Philippine Tarsier is one of the smallest animals in the world, it will match into your hand or pocket. No, it is not as pocket PC.
The Aye-aye is native to Madagascar. It looks like from gremlins movie just a little bit smaller and can scary you a bit.
This monkey looks ok at the first sight, but when is in your hair…
We do not have to forget famous dog called Brandy but indeed somehow suspicious look in his eyes.
Everybody loves bugs especially when they are 16,7 cm long and
are escaping from your kitchen.
Gibbons are the smallest apes, weighing approximately 5 kg.
And sometimes they need some place that is toilet called.
Some images do not need commentary.
Yes, this is rabbit and yes, I am not always fixated on eye contact.
And finally this creature. Not sure what it is but I known that combination of my hand and its two teeth is bad idea.
Wood is an organic material. In a living tree it transfers water and nutrients to the leaves and other growing tissues, and has a support function, enabling woody plants to reach large sizes or to stand up for themselves.
People have used wood for millennium for many purposes, primarily as a fuel or as a construction material for making houses, tools, weapons, furniture, packaging, artworks, and paper. But, on these pictures you can see how artist can use wood for creating amazing sculptures.
Underwater life is very developed and the most of underwater creatures are unfamiliar for humans. People have explored only 10 % of the ocean surface. Underwater life is very colorful, as you can see on these pictures.
This photos are from Farce Island, which belong to Denmark. This is real disaster!
The Tree of Life is a massive 145-foot masterpiece sculpted by more than a dozen artists.
With 325 animal carvings on the outside, this 50-foot wide artificial tree is the centerpiece of Disney’s Animal Kingdom theme park at the Walt Disney World Resort in Florida.
This tree looks normal from a distance…..well, kinda stubby! But,look at ‘this’ as you get closer…Yes i said “Wow” Whatever you can imagine….some artist can carve….. This is some true piece of art and certainly breath taking photos. Enjoy
Images via wdwinfo
The yawn reflex is often described as contagious: if one person yawns, this may cause another person to “sympathetically” yawn. Observing another person’s yawning face (especially his/her eyes), even reading, or thinking about yawning, can cause a person to yawn. The proximate cause for contagious yawning may lie with mirror neurons, i.e., neurons in the frontal cortex of certain vertebrates, which upon being exposed to a stimulus from conspecific (same species) and occasionally interspecific organisms, activates the same regions in the brain. Mirror neurons have been proposed as a driving force for imitation which lies at the root of much human learning, e.g., language acquisition. Yawning may be an offshoot of the same imitative impulse. A 2007 study found that children with autism spectrum disorder do not increase their yawning frequency after seeing videos of other people yawning, in contrast to typically developing children. This supports the claim that contagious yawning is based on the capacity for empathy.
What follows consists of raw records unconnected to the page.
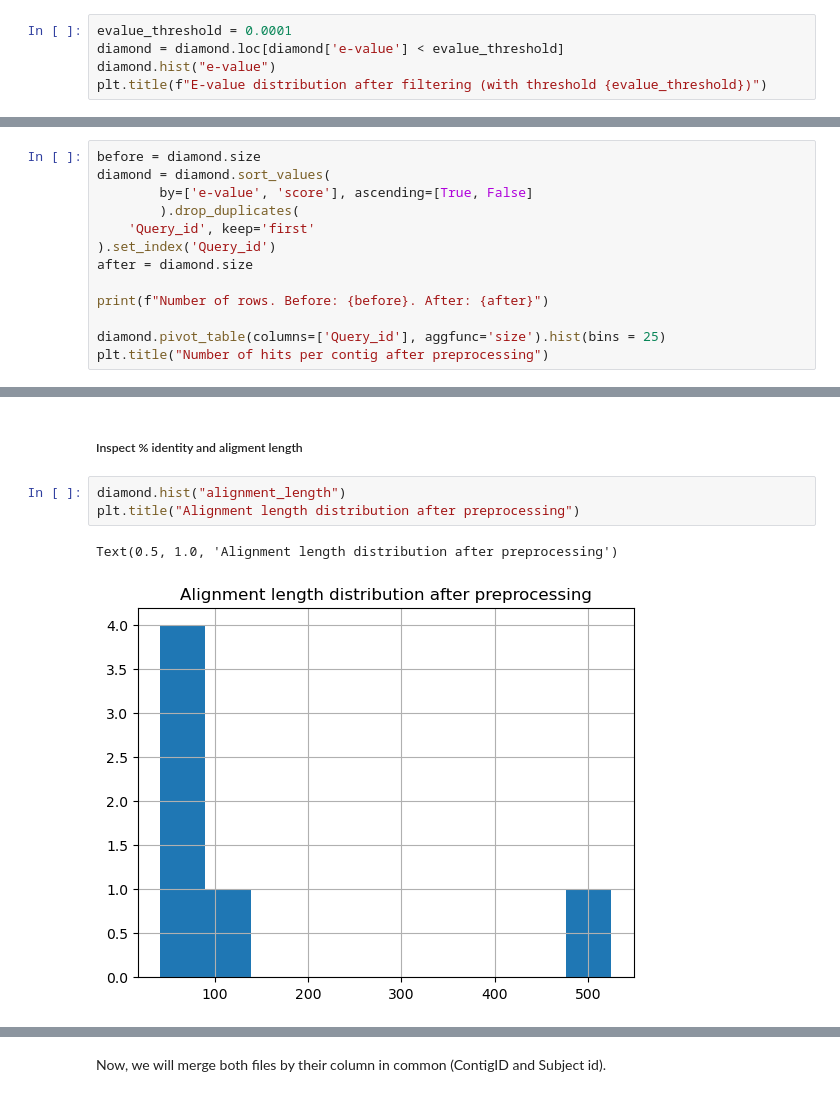
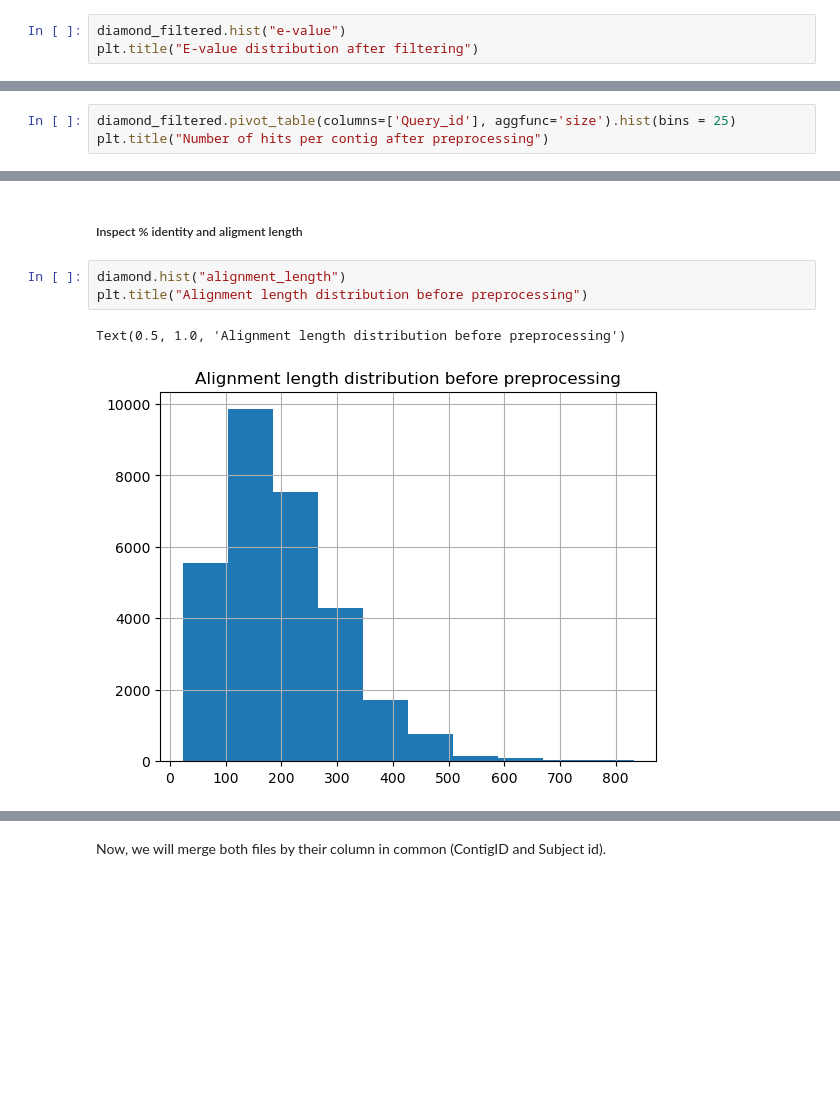
Before and after one commit to AU-ENVS-Bioinformatics/TotalRNA-Snakemake, a Jupyter notebook: workflow/notebooks/AnnoTree.py.ipynb, the cells around one changed output, grey strips where cells are left out. Cells and saved outputs as stored; diff of their text form; blank space fills up the shorter version.

```diff
--- a/workflow/notebooks/AnnoTree.py.ipynb
+++ b/workflow/notebooks/AnnoTree.py.ipynb
@@ -150,6 +223,4 @@ Text(0.5, 1.0, 'E-value distribution before filtering')
 # %%
-evalue_threshold = 0.0001
-diamond = diamond.loc[diamond['e-value'] < evalue_threshold]
-diamond.hist("e-value")
-plt.title(f"E-value distribution after filtering (with threshold {evalue_threshold})")
+diamond_filtered.hist("e-value")
+plt.title("E-value distribution after filtering")
 # %% [output]
@@ -166,14 +235,4 @@ Text(0.5, 1.0, 'Number of hits per contig before preprocessing')
 # %%
-before = diamond.size
-diamond = diamond.sort_values(
-        by=['e-value', 'score'], ascending=[True, False]
-        ).drop_duplicates(
-    'Query_id', keep='first'
-).set_index('Query_id')
-after = diamond.size
-
-print(f"Number of rows. Before: {before}. After: {after}")
-
-diamond.pivot_table(columns=['Query_id'], aggfunc='size').hist(bins = 25)
+diamond_filtered.pivot_table(columns=['Query_id'], aggfunc='size').hist(bins = 25)
 plt.title("Number of hits per contig after preprocessing")
 # %% [output]
@@ -184,7 +242,7 @@ Text(0.5, 1.0, 'Number of hits per contig after preprocessing')
 #####  Inspect % identity and aligment length
 # %%
 diamond.hist("alignment_length")
-plt.title("Alignment length distribution after preprocessing")
+plt.title("Alignment length distribution before preprocessing")
 # %% [output]
-Text(0.5, 1.0, 'Alignment length distribution after preprocessing')
+Text(0.5, 1.0, 'Alignment length distribution before preprocessing')
-[figure, old version]
+[figure, new version]
```
Also changed, not shown: parts of 63 cells of this notebook, 2 other files.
The bladder-chewing guppy not enough for you? Can’t stop thinking about exploding ants, boyfriend-devouring she-monsters of the sea and blood-spurting lizards? Don’t worry – terrifying oneself is a common ailment of the intertubes. Unfortunately, there is no cure…but there is more to learn! Reader, prepare thyself. Your eyeballs are about to be flooded with some of the strangest, creepiest, crawliest endangered creatures on the planet. Warning: content best consumed as far away from bedtime as possible.
Picture inspire by Nick Brandt(United Kingdom)
Born and raised in London, Nick Brandt studied Film and Painting at St. Martins School of Art.
He started photographing in December 2000 in East Africa, beginning the body of work that is his signature subject matter and style. He no longer directs, devoting himself full time to his fine art photography now.
Brandt’s first book of photographs, “On This Earth”, was published in October 2005, by Chronicle Books, with forewords by Jane Goodall and Alice Sebold (author of “The Lovely Bones”).
He has had numerous one-man exhibitions between 2004 and 2006, including London, Berlin, New York, Los Angeles, Hamburg, Santa Fe, Sydney, Melbourne and San Francisco.
He now lives in Topanga, California….
Few photographers have ever considered the photography of wild animals, as distinctly opposed to the genre of Wildlife Photography, as an art form. The emphasis has generally been on capturing the drama of wild animals IN ACTION, on capturing that dramatic single moment, as opposed to simply animals in the state of being. Read more